» **Task goal**:
Count how many lines in the following data hold the word "padding". Your answer is the number and nothing else.

» **Materials provided**:
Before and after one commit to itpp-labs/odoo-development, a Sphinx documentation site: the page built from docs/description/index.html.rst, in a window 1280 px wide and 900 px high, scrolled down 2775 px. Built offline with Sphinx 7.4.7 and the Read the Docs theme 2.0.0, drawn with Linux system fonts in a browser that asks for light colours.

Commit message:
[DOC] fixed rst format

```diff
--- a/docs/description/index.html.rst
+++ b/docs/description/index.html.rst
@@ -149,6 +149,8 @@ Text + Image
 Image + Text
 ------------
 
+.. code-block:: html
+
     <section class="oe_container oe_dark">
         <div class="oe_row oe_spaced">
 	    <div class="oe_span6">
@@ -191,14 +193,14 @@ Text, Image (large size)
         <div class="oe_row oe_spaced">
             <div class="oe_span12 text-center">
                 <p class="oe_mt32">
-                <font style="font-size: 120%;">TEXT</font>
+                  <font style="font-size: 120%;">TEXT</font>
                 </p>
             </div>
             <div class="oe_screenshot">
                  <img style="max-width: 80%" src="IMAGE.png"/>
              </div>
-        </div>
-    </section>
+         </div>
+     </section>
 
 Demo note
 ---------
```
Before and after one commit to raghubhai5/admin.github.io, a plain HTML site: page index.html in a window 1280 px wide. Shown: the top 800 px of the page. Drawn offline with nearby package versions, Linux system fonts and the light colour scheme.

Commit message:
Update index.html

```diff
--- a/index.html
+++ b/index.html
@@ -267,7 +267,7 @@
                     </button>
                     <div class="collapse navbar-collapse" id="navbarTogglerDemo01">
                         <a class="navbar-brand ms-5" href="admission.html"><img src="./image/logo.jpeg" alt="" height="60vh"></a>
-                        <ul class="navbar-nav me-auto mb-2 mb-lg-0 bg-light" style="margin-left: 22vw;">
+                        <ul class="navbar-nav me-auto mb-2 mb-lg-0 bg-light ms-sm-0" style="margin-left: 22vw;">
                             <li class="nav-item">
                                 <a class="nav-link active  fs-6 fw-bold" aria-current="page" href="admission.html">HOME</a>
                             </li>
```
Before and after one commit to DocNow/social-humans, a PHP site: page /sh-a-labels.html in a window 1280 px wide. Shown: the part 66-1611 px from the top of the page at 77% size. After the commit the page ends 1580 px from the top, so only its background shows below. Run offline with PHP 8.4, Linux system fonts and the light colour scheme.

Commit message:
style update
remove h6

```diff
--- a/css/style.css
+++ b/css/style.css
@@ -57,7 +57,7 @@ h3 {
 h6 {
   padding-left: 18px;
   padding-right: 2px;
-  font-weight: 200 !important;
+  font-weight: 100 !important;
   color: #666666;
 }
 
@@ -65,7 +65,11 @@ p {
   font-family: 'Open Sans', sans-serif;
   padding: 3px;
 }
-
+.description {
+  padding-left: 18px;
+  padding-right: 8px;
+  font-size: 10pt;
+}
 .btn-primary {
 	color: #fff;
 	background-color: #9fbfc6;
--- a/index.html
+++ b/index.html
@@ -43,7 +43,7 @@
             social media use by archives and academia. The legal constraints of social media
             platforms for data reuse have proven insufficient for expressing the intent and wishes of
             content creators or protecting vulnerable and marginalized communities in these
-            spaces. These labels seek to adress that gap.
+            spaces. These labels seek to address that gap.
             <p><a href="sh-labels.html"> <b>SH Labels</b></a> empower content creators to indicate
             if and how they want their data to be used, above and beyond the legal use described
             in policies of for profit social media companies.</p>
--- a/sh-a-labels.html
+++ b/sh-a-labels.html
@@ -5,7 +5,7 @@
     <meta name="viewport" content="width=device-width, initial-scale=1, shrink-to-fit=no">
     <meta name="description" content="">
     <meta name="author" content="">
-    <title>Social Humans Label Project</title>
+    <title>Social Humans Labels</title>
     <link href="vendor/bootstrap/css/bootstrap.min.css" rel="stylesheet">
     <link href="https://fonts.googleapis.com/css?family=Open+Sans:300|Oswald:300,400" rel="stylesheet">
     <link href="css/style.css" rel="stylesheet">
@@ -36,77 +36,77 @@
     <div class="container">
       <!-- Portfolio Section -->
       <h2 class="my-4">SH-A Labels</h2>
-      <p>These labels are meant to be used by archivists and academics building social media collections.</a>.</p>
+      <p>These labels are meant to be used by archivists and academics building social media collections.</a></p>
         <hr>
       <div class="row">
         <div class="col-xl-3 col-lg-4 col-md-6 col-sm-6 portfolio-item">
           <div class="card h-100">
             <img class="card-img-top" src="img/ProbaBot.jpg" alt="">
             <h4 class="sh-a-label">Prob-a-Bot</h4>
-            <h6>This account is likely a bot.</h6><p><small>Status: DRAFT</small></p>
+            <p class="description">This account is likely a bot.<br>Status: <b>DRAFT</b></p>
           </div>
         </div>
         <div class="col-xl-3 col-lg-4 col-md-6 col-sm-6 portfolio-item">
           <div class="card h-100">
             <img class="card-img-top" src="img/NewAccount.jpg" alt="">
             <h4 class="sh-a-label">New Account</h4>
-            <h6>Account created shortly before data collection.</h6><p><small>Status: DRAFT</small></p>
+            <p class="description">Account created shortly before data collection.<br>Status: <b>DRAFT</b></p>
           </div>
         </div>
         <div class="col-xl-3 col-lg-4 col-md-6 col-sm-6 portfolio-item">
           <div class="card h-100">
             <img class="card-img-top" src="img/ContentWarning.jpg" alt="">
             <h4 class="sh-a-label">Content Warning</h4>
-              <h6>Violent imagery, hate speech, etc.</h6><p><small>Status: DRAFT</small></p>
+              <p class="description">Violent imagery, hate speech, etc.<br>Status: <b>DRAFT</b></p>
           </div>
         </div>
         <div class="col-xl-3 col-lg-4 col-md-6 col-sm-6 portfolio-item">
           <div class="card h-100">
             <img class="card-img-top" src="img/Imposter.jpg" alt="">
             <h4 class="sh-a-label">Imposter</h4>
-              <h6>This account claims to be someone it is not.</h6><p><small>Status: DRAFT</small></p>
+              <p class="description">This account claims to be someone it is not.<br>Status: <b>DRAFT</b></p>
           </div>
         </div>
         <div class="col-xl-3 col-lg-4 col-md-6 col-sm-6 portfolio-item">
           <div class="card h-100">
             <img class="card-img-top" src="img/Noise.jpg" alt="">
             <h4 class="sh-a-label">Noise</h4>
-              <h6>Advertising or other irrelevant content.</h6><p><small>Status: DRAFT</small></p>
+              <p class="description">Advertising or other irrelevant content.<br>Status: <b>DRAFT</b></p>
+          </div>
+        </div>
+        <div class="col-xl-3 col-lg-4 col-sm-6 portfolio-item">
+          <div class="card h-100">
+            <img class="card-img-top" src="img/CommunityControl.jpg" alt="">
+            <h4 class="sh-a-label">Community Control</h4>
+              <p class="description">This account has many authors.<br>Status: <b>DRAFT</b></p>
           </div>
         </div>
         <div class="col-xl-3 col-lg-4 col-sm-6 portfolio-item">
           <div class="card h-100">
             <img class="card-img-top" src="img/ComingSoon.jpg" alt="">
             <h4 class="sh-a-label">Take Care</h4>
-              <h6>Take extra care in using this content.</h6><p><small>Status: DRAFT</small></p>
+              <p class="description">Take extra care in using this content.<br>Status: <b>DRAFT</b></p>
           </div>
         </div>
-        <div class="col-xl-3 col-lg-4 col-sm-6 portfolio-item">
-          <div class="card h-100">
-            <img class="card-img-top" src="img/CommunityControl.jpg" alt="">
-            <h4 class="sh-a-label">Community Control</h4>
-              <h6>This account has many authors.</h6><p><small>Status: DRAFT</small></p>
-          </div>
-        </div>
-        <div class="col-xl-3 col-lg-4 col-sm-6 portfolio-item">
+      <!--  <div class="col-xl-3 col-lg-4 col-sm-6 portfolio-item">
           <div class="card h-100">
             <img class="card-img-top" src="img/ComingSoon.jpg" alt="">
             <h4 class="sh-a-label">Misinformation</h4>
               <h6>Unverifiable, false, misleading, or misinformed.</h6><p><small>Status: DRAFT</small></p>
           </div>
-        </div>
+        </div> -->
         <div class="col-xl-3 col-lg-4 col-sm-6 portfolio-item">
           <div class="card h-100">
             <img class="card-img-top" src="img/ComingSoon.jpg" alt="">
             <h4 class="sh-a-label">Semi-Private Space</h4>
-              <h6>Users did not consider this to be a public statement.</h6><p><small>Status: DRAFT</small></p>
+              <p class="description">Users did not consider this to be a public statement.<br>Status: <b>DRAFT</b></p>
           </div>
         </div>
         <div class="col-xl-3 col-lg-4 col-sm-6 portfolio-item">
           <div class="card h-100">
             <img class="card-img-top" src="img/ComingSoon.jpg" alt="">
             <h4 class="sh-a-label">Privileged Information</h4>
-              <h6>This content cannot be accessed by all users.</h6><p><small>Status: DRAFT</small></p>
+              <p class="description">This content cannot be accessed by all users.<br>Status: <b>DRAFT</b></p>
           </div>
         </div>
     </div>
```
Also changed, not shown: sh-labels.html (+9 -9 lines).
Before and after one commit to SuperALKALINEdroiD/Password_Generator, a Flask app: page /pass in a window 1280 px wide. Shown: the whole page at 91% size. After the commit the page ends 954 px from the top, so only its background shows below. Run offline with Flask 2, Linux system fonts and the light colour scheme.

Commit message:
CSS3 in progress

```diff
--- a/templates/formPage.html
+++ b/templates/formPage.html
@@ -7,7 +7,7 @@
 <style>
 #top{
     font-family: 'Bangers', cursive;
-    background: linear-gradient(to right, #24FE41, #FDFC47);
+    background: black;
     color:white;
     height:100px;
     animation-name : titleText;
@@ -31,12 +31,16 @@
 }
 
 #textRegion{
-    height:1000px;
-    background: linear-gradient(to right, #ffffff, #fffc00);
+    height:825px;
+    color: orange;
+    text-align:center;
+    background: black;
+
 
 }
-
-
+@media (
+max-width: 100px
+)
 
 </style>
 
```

» **Response to this exercise**:
5